Task instructions: Wherever a line in the data holds the word "shown", pull that line out.

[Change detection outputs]
*-*-*

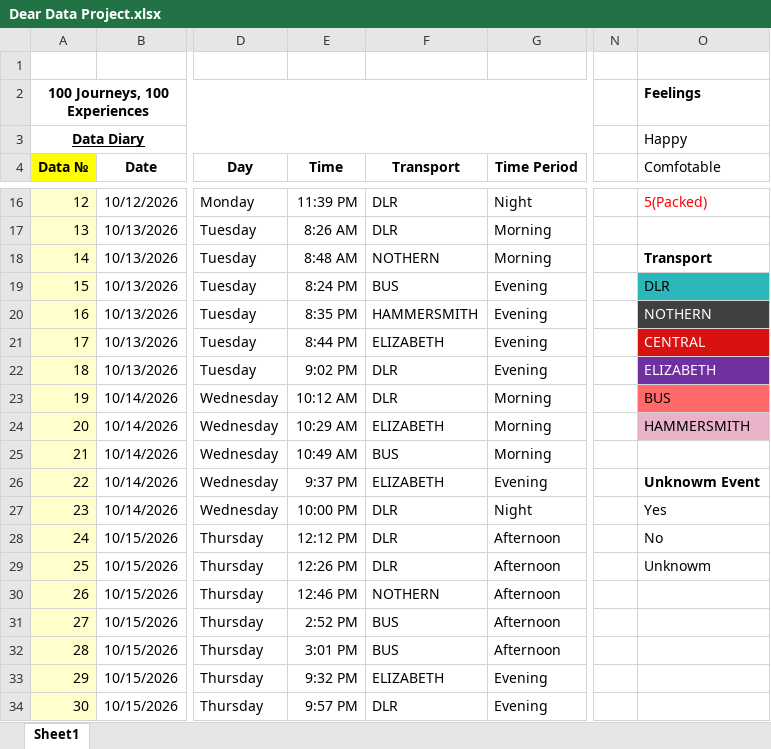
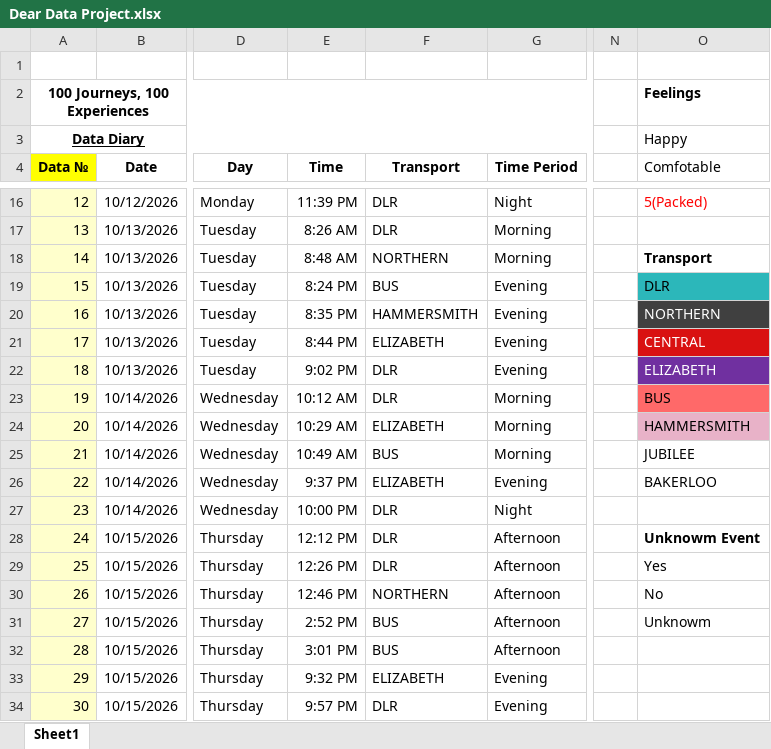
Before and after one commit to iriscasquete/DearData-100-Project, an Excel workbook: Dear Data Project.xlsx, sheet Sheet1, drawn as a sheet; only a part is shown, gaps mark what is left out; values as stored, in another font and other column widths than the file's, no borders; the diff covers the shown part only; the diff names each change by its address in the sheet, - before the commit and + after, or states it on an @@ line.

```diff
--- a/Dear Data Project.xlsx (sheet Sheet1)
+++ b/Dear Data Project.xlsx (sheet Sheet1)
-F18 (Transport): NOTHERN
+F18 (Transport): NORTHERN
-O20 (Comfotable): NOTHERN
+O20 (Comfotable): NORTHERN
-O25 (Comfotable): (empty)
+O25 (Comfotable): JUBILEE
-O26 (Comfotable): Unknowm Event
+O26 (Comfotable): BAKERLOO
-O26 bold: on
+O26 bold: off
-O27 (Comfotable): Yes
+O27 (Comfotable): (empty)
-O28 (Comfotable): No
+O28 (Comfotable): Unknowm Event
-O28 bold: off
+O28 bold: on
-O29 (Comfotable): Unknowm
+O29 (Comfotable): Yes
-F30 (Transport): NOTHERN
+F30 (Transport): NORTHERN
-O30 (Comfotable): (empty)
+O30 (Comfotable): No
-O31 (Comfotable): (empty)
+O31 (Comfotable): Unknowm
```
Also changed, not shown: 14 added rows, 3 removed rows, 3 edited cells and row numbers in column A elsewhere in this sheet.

*-*-*

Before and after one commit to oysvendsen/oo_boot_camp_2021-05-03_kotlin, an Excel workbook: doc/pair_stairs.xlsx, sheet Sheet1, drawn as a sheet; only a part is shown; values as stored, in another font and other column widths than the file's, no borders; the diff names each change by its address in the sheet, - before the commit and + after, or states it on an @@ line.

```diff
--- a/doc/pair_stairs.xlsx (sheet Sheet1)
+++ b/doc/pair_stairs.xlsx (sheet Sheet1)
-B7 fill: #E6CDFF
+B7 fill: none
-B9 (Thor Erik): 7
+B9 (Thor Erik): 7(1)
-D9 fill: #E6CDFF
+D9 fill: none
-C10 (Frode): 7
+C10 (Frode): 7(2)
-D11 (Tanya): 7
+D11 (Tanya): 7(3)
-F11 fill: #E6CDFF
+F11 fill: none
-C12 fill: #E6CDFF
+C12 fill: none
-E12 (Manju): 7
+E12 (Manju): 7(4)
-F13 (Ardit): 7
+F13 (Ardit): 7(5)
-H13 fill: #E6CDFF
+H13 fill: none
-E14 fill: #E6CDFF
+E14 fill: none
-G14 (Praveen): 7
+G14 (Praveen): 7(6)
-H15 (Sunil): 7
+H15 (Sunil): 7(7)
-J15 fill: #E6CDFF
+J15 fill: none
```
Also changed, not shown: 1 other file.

*-*-*

Result below:
Before and after one commit to iriscasquete/DearData-100-Project, an Excel workbook: Dear Data Project.xlsx, sheet Sheet1, drawn as a sheet; only a part is shown, gaps mark what is left out; values as stored, in another font and other column widths than the file's, no borders; the diff covers the shown part only; the diff names each change by its address in the sheet, - before the commit and + after, or states it on an @@ line.
Also changed, not shown: 14 added rows, 3 removed rows, 3 edited cells and row numbers in column A elsewhere in this sheet.
Before and after one commit to oysvendsen/oo_boot_camp_2021-05-03_kotlin, an Excel workbook: doc/pair_stairs.xlsx, sheet Sheet1, drawn as a sheet; only a part is shown; values as stored, in another font and other column widths than the file's, no borders; the diff names each change by its address in the sheet, - before the commit and + after, or states it on an @@ line.
Also changed, not shown: 1 other file.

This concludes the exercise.